Difference listings →
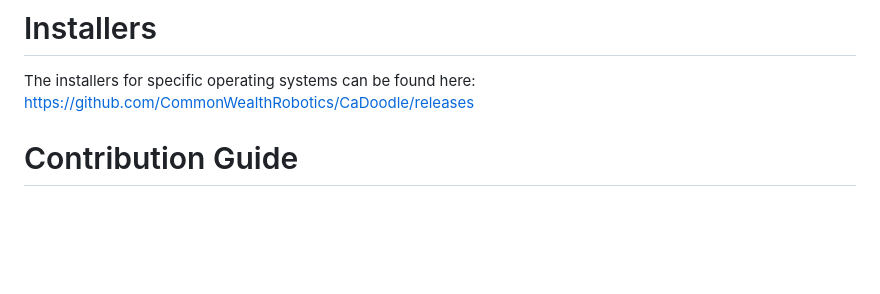
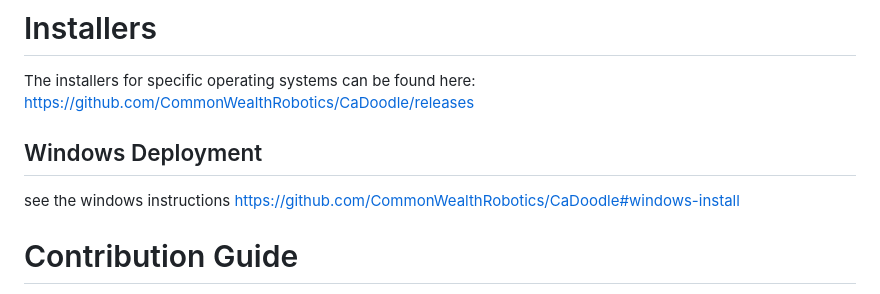
Before and after one commit to CommonWealthRobotics/CaDoodle-Application, a Markdown page: README.md, the part around the change. Drawn GitHub-style; blank space fills up the shorter version.

Commit message:
close https://github.com/CommonWealthRobotics/CaDoodle-Application/issues/294

```diff
--- a/README.md
+++ b/README.md
@@ -16,6 +16,10 @@ This is the source code for the Java Application of Cadoodle.
 # Installers
 
 The installers for specific operating systems can be found here: https://github.com/CommonWealthRobotics/CaDoodle/releases
+
+## Windows Deployment
+
+see the windows instructions https://github.com/CommonWealthRobotics/CaDoodle#windows-install
 
 # Contribution Guide
 
```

What you have to do →
Which lines of the data contain "CommonWealthRobotics"? Copy them all.

Finished exercise →
Before and after one commit to CommonWealthRobotics/CaDoodle-Application, a Markdown page: README.md, the part around the change. Drawn GitHub-style; blank space fills up the shorter version.
close https://github.com/CommonWealthRobotics/CaDoodle-Application/issues/294
 The installers for specific operating systems can be found here: https://github.com/CommonWealthRobotics/CaDoodle/releases
+see the windows instructions https://github.com/CommonWealthRobotics/CaDoodle#windows-install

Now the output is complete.